*MATERIAL FOR THIS TASK*
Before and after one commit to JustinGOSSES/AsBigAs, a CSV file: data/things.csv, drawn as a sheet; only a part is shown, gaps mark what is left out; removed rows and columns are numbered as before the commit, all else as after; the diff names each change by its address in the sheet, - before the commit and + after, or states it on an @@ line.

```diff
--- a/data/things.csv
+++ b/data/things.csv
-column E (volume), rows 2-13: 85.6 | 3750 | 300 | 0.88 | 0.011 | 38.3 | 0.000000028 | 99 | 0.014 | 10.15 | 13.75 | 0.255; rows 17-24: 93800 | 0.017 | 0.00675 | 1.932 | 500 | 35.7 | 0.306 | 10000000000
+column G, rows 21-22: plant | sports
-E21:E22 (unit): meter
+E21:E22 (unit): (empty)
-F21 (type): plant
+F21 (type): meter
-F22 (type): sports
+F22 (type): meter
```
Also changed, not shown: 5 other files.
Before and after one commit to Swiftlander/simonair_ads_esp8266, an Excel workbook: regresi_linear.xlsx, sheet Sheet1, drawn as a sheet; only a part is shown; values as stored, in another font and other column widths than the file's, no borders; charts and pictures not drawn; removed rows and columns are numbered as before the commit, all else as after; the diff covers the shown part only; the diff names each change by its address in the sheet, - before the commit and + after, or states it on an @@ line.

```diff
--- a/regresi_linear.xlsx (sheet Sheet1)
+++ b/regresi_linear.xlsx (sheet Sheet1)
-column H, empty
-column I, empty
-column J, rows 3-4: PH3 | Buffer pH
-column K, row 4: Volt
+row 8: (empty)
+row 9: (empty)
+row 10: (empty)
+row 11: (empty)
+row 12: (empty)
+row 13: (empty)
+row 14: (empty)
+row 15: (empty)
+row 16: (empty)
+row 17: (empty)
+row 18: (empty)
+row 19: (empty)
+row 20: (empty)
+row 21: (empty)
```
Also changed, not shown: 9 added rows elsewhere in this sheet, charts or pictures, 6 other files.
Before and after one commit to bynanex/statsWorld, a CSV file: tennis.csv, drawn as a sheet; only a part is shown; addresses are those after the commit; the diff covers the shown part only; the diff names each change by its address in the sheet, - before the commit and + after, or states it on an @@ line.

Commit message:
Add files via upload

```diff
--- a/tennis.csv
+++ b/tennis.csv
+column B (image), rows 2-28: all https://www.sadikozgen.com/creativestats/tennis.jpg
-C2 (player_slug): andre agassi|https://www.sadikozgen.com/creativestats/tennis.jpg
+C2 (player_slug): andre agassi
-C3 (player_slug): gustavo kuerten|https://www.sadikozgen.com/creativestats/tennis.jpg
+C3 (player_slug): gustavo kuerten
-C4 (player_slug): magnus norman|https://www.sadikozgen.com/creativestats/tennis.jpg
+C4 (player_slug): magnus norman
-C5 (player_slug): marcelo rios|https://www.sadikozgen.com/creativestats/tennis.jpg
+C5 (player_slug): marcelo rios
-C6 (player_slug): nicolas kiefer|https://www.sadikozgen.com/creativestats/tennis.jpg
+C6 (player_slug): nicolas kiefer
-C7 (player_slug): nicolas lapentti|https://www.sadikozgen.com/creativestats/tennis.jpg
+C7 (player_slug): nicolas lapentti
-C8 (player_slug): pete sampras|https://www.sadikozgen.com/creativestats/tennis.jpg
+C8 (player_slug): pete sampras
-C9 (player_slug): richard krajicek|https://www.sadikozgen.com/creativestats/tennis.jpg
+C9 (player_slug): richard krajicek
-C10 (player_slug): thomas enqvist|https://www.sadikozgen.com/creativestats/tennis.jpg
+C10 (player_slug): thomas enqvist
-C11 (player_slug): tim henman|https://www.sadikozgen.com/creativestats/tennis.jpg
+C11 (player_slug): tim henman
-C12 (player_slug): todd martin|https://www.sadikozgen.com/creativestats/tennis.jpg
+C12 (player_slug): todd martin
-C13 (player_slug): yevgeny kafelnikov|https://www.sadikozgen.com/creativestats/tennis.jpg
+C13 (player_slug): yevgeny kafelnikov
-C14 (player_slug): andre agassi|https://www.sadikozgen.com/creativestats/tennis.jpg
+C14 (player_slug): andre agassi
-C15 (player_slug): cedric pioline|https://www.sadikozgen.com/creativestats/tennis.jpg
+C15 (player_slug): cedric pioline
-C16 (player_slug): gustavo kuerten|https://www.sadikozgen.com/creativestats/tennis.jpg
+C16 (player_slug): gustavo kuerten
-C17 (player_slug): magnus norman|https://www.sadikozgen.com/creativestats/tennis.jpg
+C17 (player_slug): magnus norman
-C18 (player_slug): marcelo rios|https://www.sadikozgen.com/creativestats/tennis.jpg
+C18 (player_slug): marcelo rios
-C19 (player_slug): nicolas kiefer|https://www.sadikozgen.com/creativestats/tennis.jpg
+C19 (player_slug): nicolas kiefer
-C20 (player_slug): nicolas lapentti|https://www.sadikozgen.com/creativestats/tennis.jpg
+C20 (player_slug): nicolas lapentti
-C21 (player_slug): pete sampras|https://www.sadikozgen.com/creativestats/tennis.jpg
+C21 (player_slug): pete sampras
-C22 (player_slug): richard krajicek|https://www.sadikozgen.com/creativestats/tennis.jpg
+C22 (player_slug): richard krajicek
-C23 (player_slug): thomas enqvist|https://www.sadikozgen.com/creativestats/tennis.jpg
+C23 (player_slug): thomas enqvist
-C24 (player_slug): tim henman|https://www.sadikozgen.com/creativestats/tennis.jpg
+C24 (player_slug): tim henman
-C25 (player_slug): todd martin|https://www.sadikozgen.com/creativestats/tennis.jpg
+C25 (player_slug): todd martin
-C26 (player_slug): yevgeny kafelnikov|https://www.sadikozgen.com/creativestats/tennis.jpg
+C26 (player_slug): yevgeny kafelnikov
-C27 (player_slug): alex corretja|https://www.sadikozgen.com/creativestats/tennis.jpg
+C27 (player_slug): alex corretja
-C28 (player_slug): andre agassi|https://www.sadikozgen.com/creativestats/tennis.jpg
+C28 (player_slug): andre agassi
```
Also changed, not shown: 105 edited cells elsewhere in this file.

*ACTION ITEM*
Repeat the entries shown above, every one, word for word.

*ANSWER*
Before and after one commit to JustinGOSSES/AsBigAs, a CSV file: data/things.csv, drawn as a sheet; only a part is shown, gaps mark what is left out; removed rows and columns are numbered as before the commit, all else as after; the diff names each change by its address in the sheet, - before the commit and + after, or states it on an @@ line.

```diff
--- a/data/things.csv
+++ b/data/things.csv
-column E (volume), rows 2-13: 85.6 | 3750 | 300 | 0.88 | 0.011 | 38.3 | 0.000000028 | 99 | 0.014 | 10.15 | 13.75 | 0.255; rows 17-24: 93800 | 0.017 | 0.00675 | 1.932 | 500 | 35.7 | 0.306 | 10000000000
+column G, rows 21-22: plant | sports
-E21:E22 (unit): meter
+E21:E22 (unit): (empty)
-F21 (type): plant
+F21 (type): meter
-F22 (type): sports
+F22 (type): meter
```
Also changed, not shown: 5 other files.
Before and after one commit to Swiftlander/simonair_ads_esp8266, an Excel workbook: regresi_linear.xlsx, sheet Sheet1, drawn as a sheet; only a part is shown; values as stored, in another font and other column widths than the file's, no borders; charts and pictures not drawn; removed rows and columns are numbered as before the commit, all else as after; the diff covers the shown part only; the diff names each change by its address in the sheet, - before the commit and + after, or states it on an @@ line.

```diff
--- a/regresi_linear.xlsx (sheet Sheet1)
+++ b/regresi_linear.xlsx (sheet Sheet1)
-column H, empty
-column I, empty
-column J, rows 3-4: PH3 | Buffer pH
-column K, row 4: Volt
+row 8: (empty)
+row 9: (empty)
+row 10: (empty)
+row 11: (empty)
+row 12: (empty)
+row 13: (empty)
+row 14: (empty)
+row 15: (empty)
+row 16: (empty)
+row 17: (empty)
+row 18: (empty)
+row 19: (empty)
+row 20: (empty)
+row 21: (empty)
```
Also changed, not shown: 9 added rows elsewhere in this sheet, charts or pictures, 6 other files.
Before and after one commit to bynanex/statsWorld, a CSV file: tennis.csv, drawn as a sheet; only a part is shown; addresses are those after the commit; the diff covers the shown part only; the diff names each change by its address in the sheet, - before the commit and + after, or states it on an @@ line.

Commit message:
Add files via upload

```diff
--- a/tennis.csv
+++ b/tennis.csv
+column B (image), rows 2-28: all https://www.sadikozgen.com/creativestats/tennis.jpg
-C2 (player_slug): andre agassi|https://www.sadikozgen.com/creativestats/tennis.jpg
+C2 (player_slug): andre agassi
-C3 (player_slug): gustavo kuerten|https://www.sadikozgen.com/creativestats/tennis.jpg
+C3 (player_slug): gustavo kuerten
-C4 (player_slug): magnus norman|https://www.sadikozgen.com/creativestats/tennis.jpg
+C4 (player_slug): magnus norman
-C5 (player_slug): marcelo rios|https://www.sadikozgen.com/creativestats/tennis.jpg
+C5 (player_slug): marcelo rios
-C6 (player_slug): nicolas kiefer|https://www.sadikozgen.com/creativestats/tennis.jpg
+C6 (player_slug): nicolas kiefer
-C7 (player_slug): nicolas lapentti|https://www.sadikozgen.com/creativestats/tennis.jpg
+C7 (player_slug): nicolas lapentti
-C8 (player_slug): pete sampras|https://www.sadikozgen.com/creativestats/tennis.jpg
+C8 (player_slug): pete sampras
-C9 (player_slug): richard krajicek|https://www.sadikozgen.com/creativestats/tennis.jpg
+C9 (player_slug): richard krajicek
-C10 (player_slug): thomas enqvist|https://www.sadikozgen.com/creativestats/tennis.jpg
+C10 (player_slug): thomas enqvist
-C11 (player_slug): tim henman|https://www.sadikozgen.com/creativestats/tennis.jpg
+C11 (player_slug): tim henman
-C12 (player_slug): todd martin|https://www.sadikozgen.com/creativestats/tennis.jpg
+C12 (player_slug): todd martin
-C13 (player_slug): yevgeny kafelnikov|https://www.sadikozgen.com/creativestats/tennis.jpg
+C13 (player_slug): yevgeny kafelnikov
-C14 (player_slug): andre agassi|https://www.sadikozgen.com/creativestats/tennis.jpg
+C14 (player_slug): andre agassi
-C15 (player_slug): cedric pioline|https://www.sadikozgen.com/creativestats/tennis.jpg
+C15 (player_slug): cedric pioline
-C16 (player_slug): gustavo kuerten|https://www.sadikozgen.com/creativestats/tennis.jpg
+C16 (player_slug): gustavo kuerten
-C17 (player_slug): magnus norman|https://www.sadikozgen.com/creativestats/tennis.jpg
+C17 (player_slug): magnus norman
-C18 (player_slug): marcelo rios|https://www.sadikozgen.com/creativestats/tennis.jpg
+C18 (player_slug): marcelo rios
-C19 (player_slug): nicolas kiefer|https://www.sadikozgen.com/creativestats/tennis.jpg
+C19 (player_slug): nicolas kiefer
-C20 (player_slug): nicolas lapentti|https://www.sadikozgen.com/creativestats/tennis.jpg
+C20 (player_slug): nicolas lapentti
-C21 (player_slug): pete sampras|https://www.sadikozgen.com/creativestats/tennis.jpg
+C21 (player_slug): pete sampras
-C22 (player_slug): richard krajicek|https://www.sadikozgen.com/creativestats/tennis.jpg
+C22 (player_slug): richard krajicek
-C23 (player_slug): thomas enqvist|https://www.sadikozgen.com/creativestats/tennis.jpg
+C23 (player_slug): thomas enqvist
-C24 (player_slug): tim henman|https://www.sadikozgen.com/creativestats/tennis.jpg
+C24 (player_slug): tim henman
-C25 (player_slug): todd martin|https://www.sadikozgen.com/creativestats/tennis.jpg
+C25 (player_slug): todd martin
-C26 (player_slug): yevgeny kafelnikov|https://www.sadikozgen.com/creativestats/tennis.jpg
+C26 (player_slug): yevgeny kafelnikov
-C27 (player_slug): alex corretja|https://www.sadikozgen.com/creativestats/tennis.jpg
+C27 (player_slug): alex corretja
-C28 (player_slug): andre agassi|https://www.sadikozgen.com/creativestats/tennis.jpg
+C28 (player_slug): andre agassi
```
Also changed, not shown: 105 edited cells elsewhere in this file.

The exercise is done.